┌──

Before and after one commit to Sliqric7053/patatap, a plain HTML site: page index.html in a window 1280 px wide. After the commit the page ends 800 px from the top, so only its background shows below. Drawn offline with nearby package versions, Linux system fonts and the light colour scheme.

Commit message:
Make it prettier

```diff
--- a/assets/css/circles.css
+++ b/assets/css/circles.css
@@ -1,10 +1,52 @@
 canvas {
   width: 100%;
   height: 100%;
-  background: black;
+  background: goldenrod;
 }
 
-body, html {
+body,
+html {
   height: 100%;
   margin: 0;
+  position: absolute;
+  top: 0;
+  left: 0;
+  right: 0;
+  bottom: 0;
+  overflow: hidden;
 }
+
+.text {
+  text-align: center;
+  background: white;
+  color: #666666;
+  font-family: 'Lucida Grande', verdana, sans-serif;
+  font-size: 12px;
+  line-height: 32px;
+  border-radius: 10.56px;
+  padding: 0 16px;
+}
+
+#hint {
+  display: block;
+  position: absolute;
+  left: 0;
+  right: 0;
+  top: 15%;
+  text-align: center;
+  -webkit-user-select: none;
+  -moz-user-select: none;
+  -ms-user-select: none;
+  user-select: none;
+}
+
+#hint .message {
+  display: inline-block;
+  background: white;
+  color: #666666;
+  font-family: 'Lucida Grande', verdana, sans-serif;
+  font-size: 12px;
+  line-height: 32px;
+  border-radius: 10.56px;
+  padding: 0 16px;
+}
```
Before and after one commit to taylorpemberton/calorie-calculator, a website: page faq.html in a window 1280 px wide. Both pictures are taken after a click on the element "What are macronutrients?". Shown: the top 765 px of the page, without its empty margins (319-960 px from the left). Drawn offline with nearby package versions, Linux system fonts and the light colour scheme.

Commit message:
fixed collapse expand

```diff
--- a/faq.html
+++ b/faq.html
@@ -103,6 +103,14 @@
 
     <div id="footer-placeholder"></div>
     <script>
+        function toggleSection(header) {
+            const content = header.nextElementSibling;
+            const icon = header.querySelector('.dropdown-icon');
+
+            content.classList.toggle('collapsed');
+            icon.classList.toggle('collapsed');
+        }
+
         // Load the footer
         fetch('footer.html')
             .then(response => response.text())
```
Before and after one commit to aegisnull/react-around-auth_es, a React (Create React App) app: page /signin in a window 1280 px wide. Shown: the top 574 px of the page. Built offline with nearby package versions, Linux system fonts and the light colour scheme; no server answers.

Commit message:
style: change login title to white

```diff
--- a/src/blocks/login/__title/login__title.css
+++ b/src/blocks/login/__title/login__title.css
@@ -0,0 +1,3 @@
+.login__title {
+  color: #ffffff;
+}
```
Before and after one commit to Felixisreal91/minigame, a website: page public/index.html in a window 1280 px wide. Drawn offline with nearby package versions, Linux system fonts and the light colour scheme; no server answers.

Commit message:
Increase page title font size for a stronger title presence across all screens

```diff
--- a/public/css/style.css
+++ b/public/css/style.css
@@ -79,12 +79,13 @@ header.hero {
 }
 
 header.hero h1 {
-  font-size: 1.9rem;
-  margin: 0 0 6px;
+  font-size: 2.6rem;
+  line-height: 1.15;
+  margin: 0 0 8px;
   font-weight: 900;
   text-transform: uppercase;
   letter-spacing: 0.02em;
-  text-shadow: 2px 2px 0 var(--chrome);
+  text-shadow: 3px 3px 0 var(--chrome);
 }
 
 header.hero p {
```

└──

### DIRECTIONS FOR THIS TASK:
Extract from the data every line where "hero" shows up.

### EXERCISE SOLUTION:
@@ -79,12 +79,13 @@ header.hero {
 header.hero h1 {
 header.hero p {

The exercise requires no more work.